Excerpted data

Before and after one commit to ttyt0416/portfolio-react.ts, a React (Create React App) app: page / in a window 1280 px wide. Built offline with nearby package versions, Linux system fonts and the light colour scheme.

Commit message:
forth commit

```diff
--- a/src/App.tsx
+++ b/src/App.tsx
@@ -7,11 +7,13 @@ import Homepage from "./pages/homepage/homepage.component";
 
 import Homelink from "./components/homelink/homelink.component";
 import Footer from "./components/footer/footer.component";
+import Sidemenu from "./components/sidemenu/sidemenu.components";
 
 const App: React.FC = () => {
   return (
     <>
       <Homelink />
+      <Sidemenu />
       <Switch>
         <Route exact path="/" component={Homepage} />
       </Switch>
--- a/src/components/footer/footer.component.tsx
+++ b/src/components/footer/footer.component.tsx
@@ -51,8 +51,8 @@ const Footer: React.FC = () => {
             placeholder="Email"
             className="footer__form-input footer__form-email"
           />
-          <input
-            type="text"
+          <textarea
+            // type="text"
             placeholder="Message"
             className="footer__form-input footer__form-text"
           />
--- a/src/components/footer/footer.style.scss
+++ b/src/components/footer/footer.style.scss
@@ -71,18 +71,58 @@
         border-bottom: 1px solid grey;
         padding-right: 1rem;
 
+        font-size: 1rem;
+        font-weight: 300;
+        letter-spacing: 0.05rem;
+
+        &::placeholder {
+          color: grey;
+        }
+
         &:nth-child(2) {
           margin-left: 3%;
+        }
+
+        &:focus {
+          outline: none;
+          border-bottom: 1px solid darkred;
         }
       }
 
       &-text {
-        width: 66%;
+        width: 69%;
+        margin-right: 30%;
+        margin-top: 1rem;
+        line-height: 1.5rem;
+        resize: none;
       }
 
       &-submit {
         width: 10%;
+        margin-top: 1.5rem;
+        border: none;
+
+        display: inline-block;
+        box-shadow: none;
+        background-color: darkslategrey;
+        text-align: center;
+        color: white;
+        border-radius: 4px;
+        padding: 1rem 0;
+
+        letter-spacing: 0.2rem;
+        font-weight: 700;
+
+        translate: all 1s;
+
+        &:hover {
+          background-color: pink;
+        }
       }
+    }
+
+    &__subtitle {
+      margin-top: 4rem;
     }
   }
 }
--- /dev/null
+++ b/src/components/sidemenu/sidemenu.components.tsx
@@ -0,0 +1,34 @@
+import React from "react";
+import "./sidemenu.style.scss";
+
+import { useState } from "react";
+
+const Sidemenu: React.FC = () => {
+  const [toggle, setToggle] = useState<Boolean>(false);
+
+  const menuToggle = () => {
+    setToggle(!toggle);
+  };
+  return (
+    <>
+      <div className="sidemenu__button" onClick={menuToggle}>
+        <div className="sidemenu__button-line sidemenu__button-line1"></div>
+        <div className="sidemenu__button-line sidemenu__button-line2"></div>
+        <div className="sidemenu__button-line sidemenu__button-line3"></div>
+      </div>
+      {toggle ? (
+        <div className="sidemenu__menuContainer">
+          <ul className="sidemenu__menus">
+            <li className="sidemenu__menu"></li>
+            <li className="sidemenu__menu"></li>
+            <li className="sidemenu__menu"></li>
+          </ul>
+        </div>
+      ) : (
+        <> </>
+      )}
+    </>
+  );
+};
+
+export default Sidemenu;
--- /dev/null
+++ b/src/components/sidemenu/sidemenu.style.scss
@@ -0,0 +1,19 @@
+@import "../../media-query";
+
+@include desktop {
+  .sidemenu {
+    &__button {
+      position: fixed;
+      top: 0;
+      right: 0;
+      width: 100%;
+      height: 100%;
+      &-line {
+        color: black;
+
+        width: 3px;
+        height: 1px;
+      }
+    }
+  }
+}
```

What you need to do
The data above should be reproduced in full, word for word.

Response box
Before and after one commit to ttyt0416/portfolio-react.ts, a React (Create React App) app: page / in a window 1280 px wide. Built offline with nearby package versions, Linux system fonts and the light colour scheme.

Commit message:
forth commit

```diff
--- a/src/App.tsx
+++ b/src/App.tsx
@@ -7,11 +7,13 @@ import Homepage from "./pages/homepage/homepage.component";
 
 import Homelink from "./components/homelink/homelink.component";
 import Footer from "./components/footer/footer.component";
+import Sidemenu from "./components/sidemenu/sidemenu.components";
 
 const App: React.FC = () => {
   return (
     <>
       <Homelink />
+      <Sidemenu />
       <Switch>
         <Route exact path="/" component={Homepage} />
       </Switch>
--- a/src/components/footer/footer.component.tsx
+++ b/src/components/footer/footer.component.tsx
@@ -51,8 +51,8 @@ const Footer: React.FC = () => {
             placeholder="Email"
             className="footer__form-input footer__form-email"
           />
-          <input
-            type="text"
+          <textarea
+            // type="text"
             placeholder="Message"
             className="footer__form-input footer__form-text"
           />
--- a/src/components/footer/footer.style.scss
+++ b/src/components/footer/footer.style.scss
@@ -71,18 +71,58 @@
         border-bottom: 1px solid grey;
         padding-right: 1rem;
 
+        font-size: 1rem;
+        font-weight: 300;
+        letter-spacing: 0.05rem;
+
+        &::placeholder {
+          color: grey;
+        }
+
         &:nth-child(2) {
           margin-left: 3%;
+        }
+
+        &:focus {
+          outline: none;
+          border-bottom: 1px solid darkred;
         }
       }
 
       &-text {
-        width: 66%;
+        width: 69%;
+        margin-right: 30%;
+        margin-top: 1rem;
+        line-height: 1.5rem;
+        resize: none;
       }
 
       &-submit {
         width: 10%;
+        margin-top: 1.5rem;
+        border: none;
+
+        display: inline-block;
+        box-shadow: none;
+        background-color: darkslategrey;
+        text-align: center;
+        color: white;
+        border-radius: 4px;
+        padding: 1rem 0;
+
+        letter-spacing: 0.2rem;
+        font-weight: 700;
+
+        translate: all 1s;
+
+        &:hover {
+          background-color: pink;
+        }
       }
+    }
+
+    &__subtitle {
+      margin-top: 4rem;
     }
   }
 }
--- /dev/null
+++ b/src/components/sidemenu/sidemenu.components.tsx
@@ -0,0 +1,34 @@
+import React from "react";
+import "./sidemenu.style.scss";
+
+import { useState } from "react";
+
+const Sidemenu: React.FC = () => {
+  const [toggle, setToggle] = useState<Boolean>(false);
+
+  const menuToggle = () => {
+    setToggle(!toggle);
+  };
+  return (
+    <>
+      <div className="sidemenu__button" onClick={menuToggle}>
+        <div className="sidemenu__button-line sidemenu__button-line1"></div>
+        <div className="sidemenu__button-line sidemenu__button-line2"></div>
+        <div className="sidemenu__button-line sidemenu__button-line3"></div>
+      </div>
+      {toggle ? (
+        <div className="sidemenu__menuContainer">
+          <ul className="sidemenu__menus">
+            <li className="sidemenu__menu"></li>
+            <li className="sidemenu__menu"></li>
+            <li className="sidemenu__menu"></li>
+          </ul>
+        </div>
+      ) : (
+        <> </>
+      )}
+    </>
+  );
+};
+
+export default Sidemenu;
--- /dev/null
+++ b/src/components/sidemenu/sidemenu.style.scss
@@ -0,0 +1,19 @@
+@import "../../media-query";
+
+@include desktop {
+  .sidemenu {
+    &__button {
+      position: fixed;
+      top: 0;
+      right: 0;
+      width: 100%;
+      height: 100%;
+      &-line {
+        color: black;
+
+        width: 3px;
+        height: 1px;
+      }
+    }
+  }
+}
```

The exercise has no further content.